◆ **About this exercise**
Repeat each entry as written, dropping any picture you find.

--- Information shown Enclosed Below ---

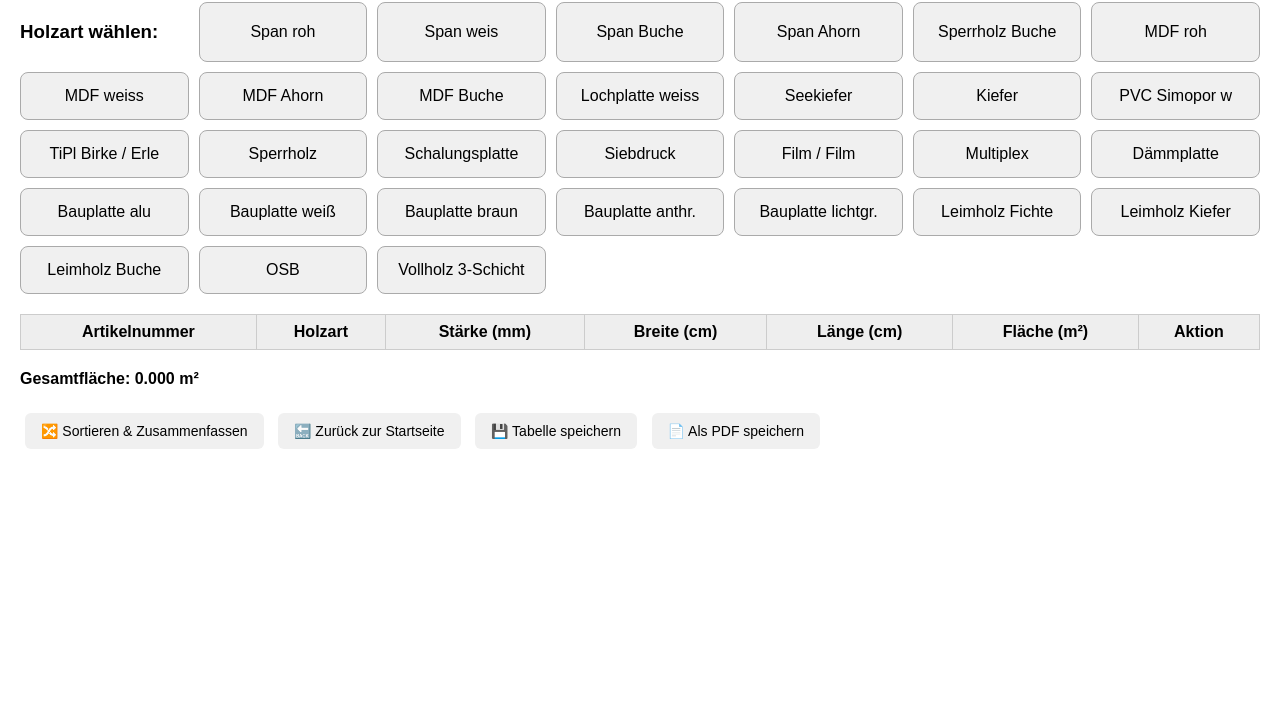
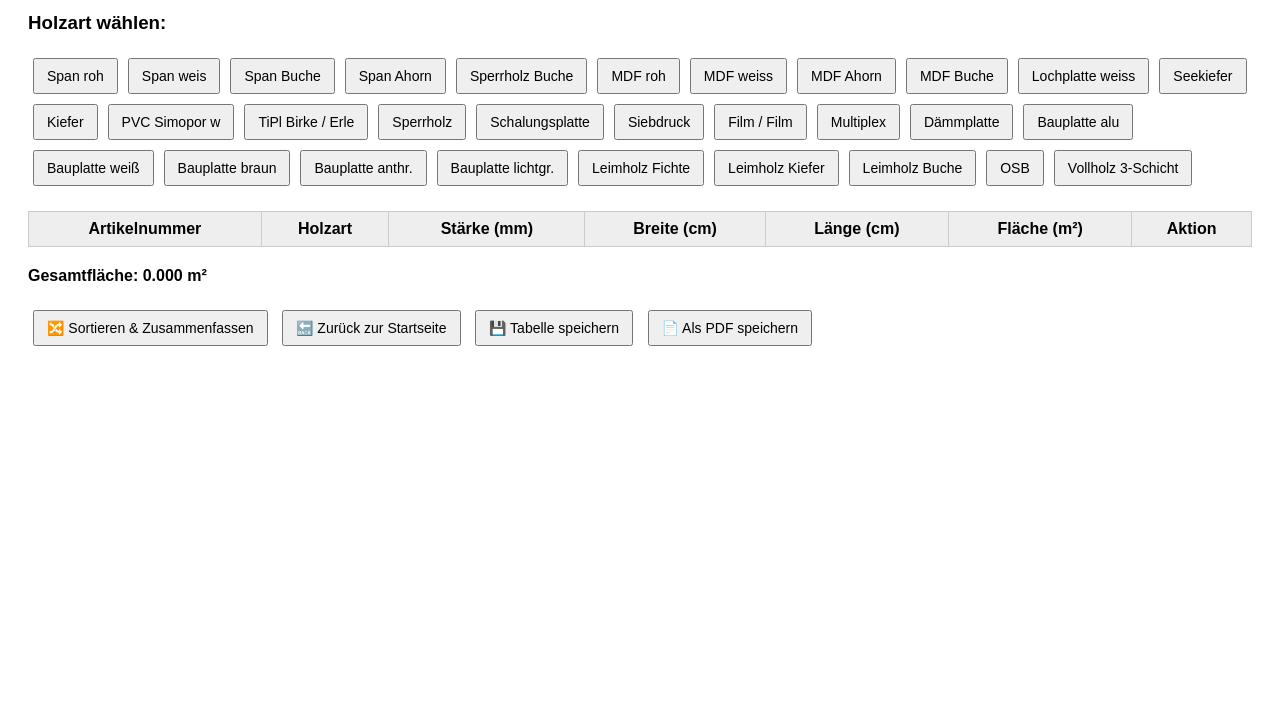
Before and after one commit to ACodeBug/zuschnitt, a plain HTML site: page fall2.html in a window 1280 px wide. Shown: the part 96-800 px from the top of the page. Drawn offline with nearby package versions, Linux system fonts and the light colour scheme.

Commit message:
Update fall2.html

```diff
--- a/fall2.html
+++ b/fall2.html
@@ -5,82 +5,15 @@
   <meta name="viewport" content="width=device-width, initial-scale=1.0">
   <title>Inventur – Holzreste</title>
   <style>
-    body {
-      font-family: sans-serif;
-      padding: 20px;
-      margin: 0;
-    }
+    body { font-family: sans-serif; padding: 20px; }
+    button { margin: 5px; padding: 8px 12px; font-size: 14px; }
+    .holzarten, .staerken { margin-bottom: 10px; }
+    table { margin-top: 20px; border-collapse: collapse; width: 100%; }
+    th, td { border: 1px solid #ccc; padding: 8px; }
+    th { background-color: #eee; }
+    .summe, .aktionen { margin-top: 20px; font-weight: bold; }
 
-    h1 {
-      text-align: center;
-      margin-bottom: 20px;
-    }
-
-    .holzarten, .staerken {
-      margin-bottom: 20px;
-    }
-
-    #holzartenContainer, #staerkenContainer {
-      display: grid;
-      grid-template-columns: repeat(auto-fit, minmax(150px, 1fr));
-      gap: 10px;
-    }
-
-    .holz-button {
-      padding: 14px;
-      font-size: 16px;
-      background-color: #f0f0f0;
-      border: 1px solid #aaa;
-      border-radius: 8px;
-      cursor: pointer;
-      transition: background-color 0.2s;
-      width: 100%;
-    }
-
-    .holz-button:hover {
-      background-color: #e0e0e0;
-    }
-
-    table {
-      margin-top: 20px;
-      border-collapse: collapse;
-      width: 100%;
-    }
-
-    th, td {
-      border: 1px solid #ccc;
-      padding: 8px;
-    }
-
-    th {
-      background-color: #eee;
-    }
-
-    input[type="number"] {
-      width: 80px;
-    }
-
-    .summe, .aktionen {
-      margin-top: 20px;
-      font-weight: bold;
-    }
-
-    .aktionen button {
-      margin: 5px;
-      padding: 10px 16px;
-      font-size: 14px;
-      border: none;
-      border-radius: 6px;
-      background-color: #f0f0f0;
-      cursor: pointer;
-      transition: background-color 0.2s;
-    }
-
-    .aktionen button:hover {
-      background-color: #e0e0e0;
-    }
   </style>
-
   <script src="https://cdnjs.cloudflare.com/ajax/libs/jspdf/2.5.1/jspdf.umd.min.js"></script>
   <script src="https://cdnjs.cloudflare.com/ajax/libs/jspdf-autotable/3.5.25/jspdf.plugin.autotable.min.js"></script>
 </head>
@@ -89,10 +22,12 @@
 
   <div class="holzarten" id="holzartenContainer">
     <h3>Holzart wählen:</h3>
+    <!-- Holzart-Buttons -->
   </div>
 
   <div class="staerken" id="staerkenContainer" style="display:none">
     <h3>Stärke wählen:</h3>
+    <!-- Stärke-Buttons -->
   </div>
 
   <table id="tabelle">
@@ -136,7 +71,6 @@
       daten.forEach(holz => {
         const btn = document.createElement('button');
         btn.textContent = holz.holzname;
-        btn.className = 'holz-button';
         btn.onclick = () => {
           ausgewaehlteHolzart = holz;
           zeigeStaerken(holz);
@@ -152,7 +86,6 @@
       holz.stärken.forEach(s => {
         const btn = document.createElement('button');
         btn.textContent = s.mm + ' mm';
-        btn.className = 'holz-button';
         btn.onclick = () => {
           auswahl.push({
             holzname: holz.holzname,
@@ -193,7 +126,9 @@
 
       auswahl.forEach((e, i) => {
         const tr = document.createElement('tr');
+        const preis = parseFloat(getParam('preis'));
         const flaeche = e.m2 ? e.m2.toFixed(3) : '';
+        const gesmPreis = preis * flaeche
         gesamt += parseFloat(flaeche) || 0;
         tr.innerHTML = `
           <td>${e.artikelnummer}</td>
@@ -202,6 +137,7 @@
           <td><input type="number" min="0" value="${e.breite}" onchange="aktualisiereFeld(${i}, 'breite', this.value)"></td>
           <td><input type="number" min="0" value="${e.laenge}" onchange="aktualisiereFeld(${i}, 'laenge', this.value)"></td>
           <td>${flaeche}</td>
+          <td>${preis}</td>
           <td><button onclick="entferne(${i})">🗑️</button></td>
         `;
         tbody.appendChild(tr);
@@ -209,7 +145,38 @@
 
       document.getElementById('gesamtflaeche').textContent = `Gesamtfläche: ${gesamt.toFixed(3)} m²`;
     }
+    function sortieren() {
+    const zusammengefasst = {};
+    auswahl.forEach(e => {
+      const key = `${e.artikelnummer}_${e.staerke}`;
+      if (!zusammengefasst[key]) {
+        zusammengefasst[key] = {
+          artikelnummer: e.artikelnummer,
+          holzname: e.holzname,
+          staerke: e.staerke,
+          breite: '',
+          laenge: '',
+          m2: 0
+        };
+    }
+    zusammengefasst[key].m2 += parseFloat(e.m2) || 0;
+  });
+  auswahl = Object.values(zusammengefasst);
+  speichereUndAktualisiere();
+}
 
+    // function sortieren() {
+    //   const zusammengefasst = {};
+    //   auswahl.forEach(e => {
+    //     const key = `${e.artikelnummer}_${e.staerke}`;
+    //     if (!zusammengefasst[key]) {
+    //       zusammengefasst[key] = { ...e, breite: '', laenge: '', m2: 0 };
+    //     }
+    //     zusammengefasst[key].m2 += parseFloat(e.m2) || 0;
+    //   });
+    //   auswahl = Object.values(zusammengefasst);
+    //   speichereUndAktualisiere();
+    // }
     function sortieren() {
   const zusammengefasst = {};
   auswahl.forEach(e => {
@@ -245,9 +212,12 @@
       }
     }
 
+    // Funktion zum Erstellen eines PDF-Dokuments
     function tabelleAlsPDF() {
       const { jsPDF } = window.jspdf;
       const doc = new jsPDF();
+
+      // Tabellenüberschrift
       doc.setFontSize(12);
       doc.text('Inventur – Holzreste', 14, 10);
       doc.autoTable({
@@ -256,6 +226,8 @@
         theme: 'grid',
         headStyles: { fillColor: [0, 0, 0] }
       });
+
+      // PDF speichern
       doc.save('holzreste_inventur.pdf');
     }
 
```
Lines whose indentation alone changed are shown as unchanged.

--- End of Enclosed Information shown ---

◆ **Solution to this exercise**
Before and after one commit to ACodeBug/zuschnitt, a plain HTML site: page fall2.html in a window 1280 px wide. Shown: the part 96-800 px from the top of the page. Drawn offline with nearby package versions, Linux system fonts and the light colour scheme.

Commit message:
Update fall2.html

```diff
--- a/fall2.html
+++ b/fall2.html
@@ -5,82 +5,15 @@
   <meta name="viewport" content="width=device-width, initial-scale=1.0">
   <title>Inventur – Holzreste</title>
   <style>
-    body {
-      font-family: sans-serif;
-      padding: 20px;
-      margin: 0;
-    }
+    body { font-family: sans-serif; padding: 20px; }
+    button { margin: 5px; padding: 8px 12px; font-size: 14px; }
+    .holzarten, .staerken { margin-bottom: 10px; }
+    table { margin-top: 20px; border-collapse: collapse; width: 100%; }
+    th, td { border: 1px solid #ccc; padding: 8px; }
+    th { background-color: #eee; }
+    .summe, .aktionen { margin-top: 20px; font-weight: bold; }
 
-    h1 {
-      text-align: center;
-      margin-bottom: 20px;
-    }
-
-    .holzarten, .staerken {
-      margin-bottom: 20px;
-    }
-
-    #holzartenContainer, #staerkenContainer {
-      display: grid;
-      grid-template-columns: repeat(auto-fit, minmax(150px, 1fr));
-      gap: 10px;
-    }
-
-    .holz-button {
-      padding: 14px;
-      font-size: 16px;
-      background-color: #f0f0f0;
-      border: 1px solid #aaa;
-      border-radius: 8px;
-      cursor: pointer;
-      transition: background-color 0.2s;
-      width: 100%;
-    }
-
-    .holz-button:hover {
-      background-color: #e0e0e0;
-    }
-
-    table {
-      margin-top: 20px;
-      border-collapse: collapse;
-      width: 100%;
-    }
-
-    th, td {
-      border: 1px solid #ccc;
-      padding: 8px;
-    }
-
-    th {
-      background-color: #eee;
-    }
-
-    input[type="number"] {
-      width: 80px;
-    }
-
-    .summe, .aktionen {
-      margin-top: 20px;
-      font-weight: bold;
-    }
-
-    .aktionen button {
-      margin: 5px;
-      padding: 10px 16px;
-      font-size: 14px;
-      border: none;
-      border-radius: 6px;
-      background-color: #f0f0f0;
-      cursor: pointer;
-      transition: background-color 0.2s;
-    }
-
-    .aktionen button:hover {
-      background-color: #e0e0e0;
-    }
   </style>
-
   <script src="https://cdnjs.cloudflare.com/ajax/libs/jspdf/2.5.1/jspdf.umd.min.js"></script>
   <script src="https://cdnjs.cloudflare.com/ajax/libs/jspdf-autotable/3.5.25/jspdf.plugin.autotable.min.js"></script>
 </head>
@@ -89,10 +22,12 @@
 
   <div class="holzarten" id="holzartenContainer">
     <h3>Holzart wählen:</h3>
+    <!-- Holzart-Buttons -->
   </div>
 
   <div class="staerken" id="staerkenContainer" style="display:none">
     <h3>Stärke wählen:</h3>
+    <!-- Stärke-Buttons -->
   </div>
 
   <table id="tabelle">
@@ -136,7 +71,6 @@
       daten.forEach(holz => {
         const btn = document.createElement('button');
         btn.textContent = holz.holzname;
-        btn.className = 'holz-button';
         btn.onclick = () => {
           ausgewaehlteHolzart = holz;
           zeigeStaerken(holz);
@@ -152,7 +86,6 @@
       holz.stärken.forEach(s => {
         const btn = document.createElement('button');
         btn.textContent = s.mm + ' mm';
-        btn.className = 'holz-button';
         btn.onclick = () => {
           auswahl.push({
             holzname: holz.holzname,
@@ -193,7 +126,9 @@
 
       auswahl.forEach((e, i) => {
         const tr = document.createElement('tr');
+        const preis = parseFloat(getParam('preis'));
         const flaeche = e.m2 ? e.m2.toFixed(3) : '';
+        const gesmPreis = preis * flaeche
         gesamt += parseFloat(flaeche) || 0;
         tr.innerHTML = `
           <td>${e.artikelnummer}</td>
@@ -202,6 +137,7 @@
           <td><input type="number" min="0" value="${e.breite}" onchange="aktualisiereFeld(${i}, 'breite', this.value)"></td>
           <td><input type="number" min="0" value="${e.laenge}" onchange="aktualisiereFeld(${i}, 'laenge', this.value)"></td>
           <td>${flaeche}</td>
+          <td>${preis}</td>
           <td><button onclick="entferne(${i})">🗑️</button></td>
         `;
         tbody.appendChild(tr);
@@ -209,7 +145,38 @@
 
       document.getElementById('gesamtflaeche').textContent = `Gesamtfläche: ${gesamt.toFixed(3)} m²`;
     }
+    function sortieren() {
+    const zusammengefasst = {};
+    auswahl.forEach(e => {
+      const key = `${e.artikelnummer}_${e.staerke}`;
+      if (!zusammengefasst[key]) {
+        zusammengefasst[key] = {
+          artikelnummer: e.artikelnummer,
+          holzname: e.holzname,
+          staerke: e.staerke,
+          breite: '',
+          laenge: '',
+          m2: 0
+        };
+    }
+    zusammengefasst[key].m2 += parseFloat(e.m2) || 0;
+  });
+  auswahl = Object.values(zusammengefasst);
+  speichereUndAktualisiere();
+}
 
+    // function sortieren() {
+    //   const zusammengefasst = {};
+    //   auswahl.forEach(e => {
+    //     const key = `${e.artikelnummer}_${e.staerke}`;
+    //     if (!zusammengefasst[key]) {
+    //       zusammengefasst[key] = { ...e, breite: '', laenge: '', m2: 0 };
+    //     }
+    //     zusammengefasst[key].m2 += parseFloat(e.m2) || 0;
+    //   });
+    //   auswahl = Object.values(zusammengefasst);
+    //   speichereUndAktualisiere();
+    // }
     function sortieren() {
   const zusammengefasst = {};
   auswahl.forEach(e => {
@@ -245,9 +212,12 @@
       }
     }
 
+    // Funktion zum Erstellen eines PDF-Dokuments
     function tabelleAlsPDF() {
       const { jsPDF } = window.jspdf;
       const doc = new jsPDF();
+
+      // Tabellenüberschrift
       doc.setFontSize(12);
       doc.text('Inventur – Holzreste', 14, 10);
       doc.autoTable({
@@ -256,6 +226,8 @@
         theme: 'grid',
         headStyles: { fillColor: [0, 0, 0] }
       });
+
+      // PDF speichern
       doc.save('holzreste_inventur.pdf');
     }
 
```
Lines whose indentation alone changed are shown as unchanged.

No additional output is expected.